┌──

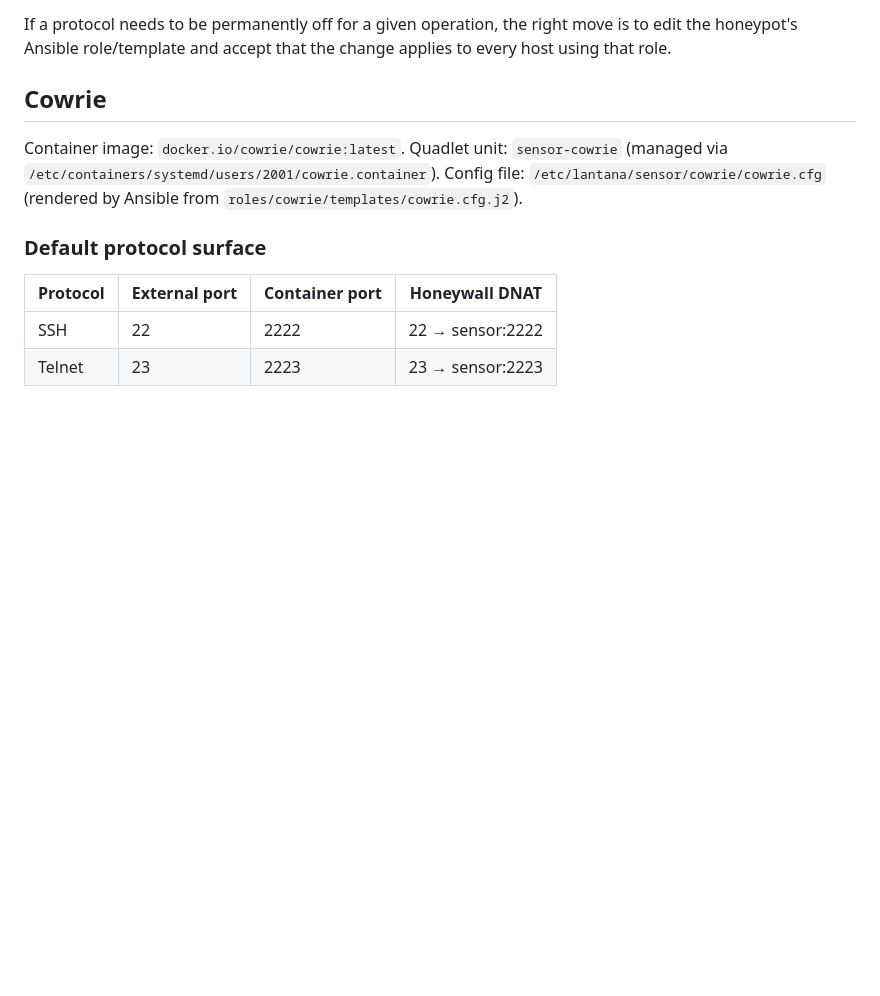
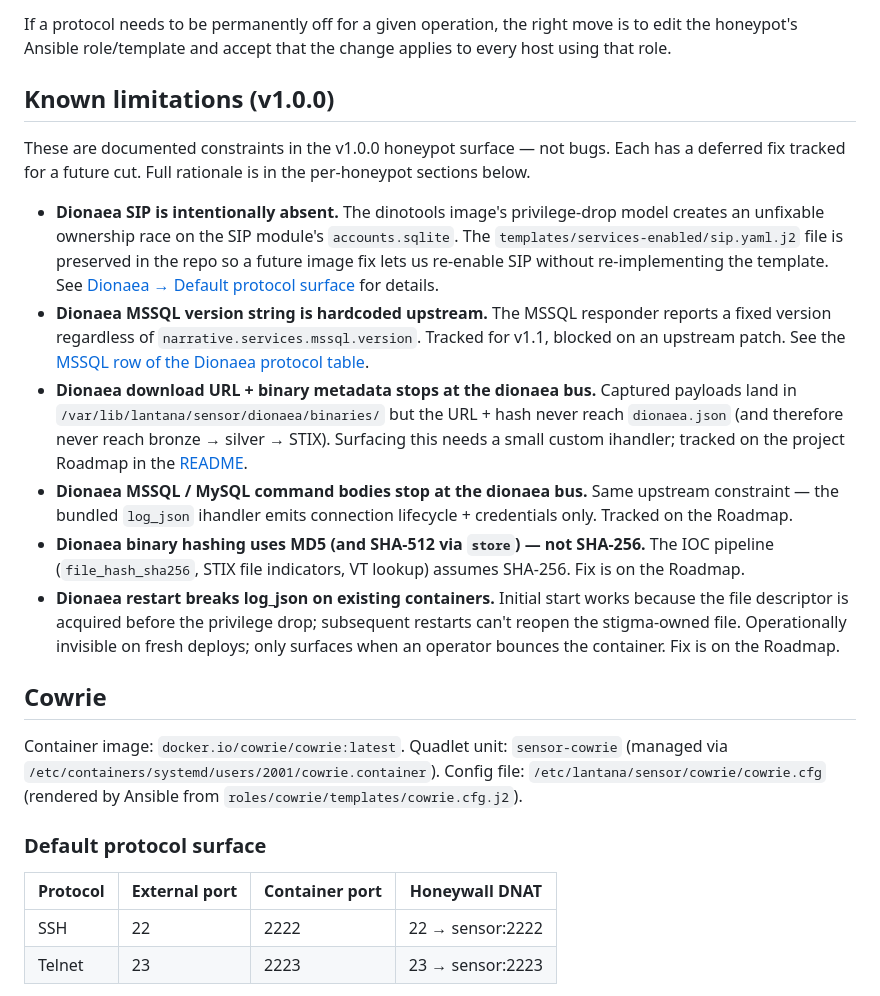
Before and after one commit to lopes/lantana, a Markdown page: docs/honeypots.md, the part around the change. Drawn GitHub-style; blank space fills up the shorter version.

Commit message:
docs(honeypots): add v1.0.0 known limitations section
Consolidates six previously-scattered limitations into one section near
the top: SIP absent (ownership race), MSSQL version hardcoded upstream,
Dionaea download URL not in bronze, MSSQL/MySQL command bodies not in
bronze, MD5/SHA-512 vs SHA-256 for binary hashing, restart-breaks-log_json
on existing containers. Sets scope expectations before the per-honeypot
detail sections.

Co-Authored-By: Claude Opus 4.7 (1M context) <noreply@anthropic.com>

```diff
--- a/docs/honeypots.md
+++ b/docs/honeypots.md
@@ -27,6 +27,17 @@ authoritative source of truth.
 If a protocol needs to be permanently off for a given operation, the
 right move is to edit the honeypot's Ansible role/template and accept
 that the change applies to every host using that role.
+
+## Known limitations (v1.0.0)
+
+These are documented constraints in the v1.0.0 honeypot surface — not bugs. Each has a deferred fix tracked for a future cut. Full rationale is in the per-honeypot sections below.
+
+- **Dionaea SIP is intentionally absent.** The dinotools image's privilege-drop model creates an unfixable ownership race on the SIP module's `accounts.sqlite`. The `templates/services-enabled/sip.yaml.j2` file is preserved in the repo so a future image fix lets us re-enable SIP without re-implementing the template. See [Dionaea → Default protocol surface](#default-protocol-surface-1) for details.
+- **Dionaea MSSQL version string is hardcoded upstream.** The MSSQL responder reports a fixed version regardless of `narrative.services.mssql.version`. Tracked for v1.1, blocked on an upstream patch. See the [MSSQL row of the Dionaea protocol table](#default-protocol-surface-1).
+- **Dionaea download URL + binary metadata stops at the dionaea bus.** Captured payloads land in `/var/lib/lantana/sensor/dionaea/binaries/` but the URL + hash never reach `dionaea.json` (and therefore never reach bronze → silver → STIX). Surfacing this needs a small custom ihandler; tracked on the project Roadmap in the [README](../README.md#roadmap).
+- **Dionaea MSSQL / MySQL command bodies stop at the dionaea bus.** Same upstream constraint — the bundled `log_json` ihandler emits connection lifecycle + credentials only. Tracked on the Roadmap.
+- **Dionaea binary hashing uses MD5 (and SHA-512 via `store`) — not SHA-256.** The IOC pipeline (`file_hash_sha256`, STIX file indicators, VT lookup) assumes SHA-256. Fix is on the Roadmap.
+- **Dionaea restart breaks log_json on existing containers.** Initial start works because the file descriptor is acquired before the privilege drop; subsequent restarts can't reopen the stigma-owned file. Operationally invisible on fresh deploys; only surfaces when an operator bounces the container. Fix is on the Roadmap.
 
 ## Cowrie
 
```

└──

#### Task description
Bring together every line in the entries that holds the string "limitations".

#### Task response
docs(honeypots): add v1.0.0 known limitations section
Consolidates six previously-scattered limitations into one section near
+## Known limitations (v1.0.0)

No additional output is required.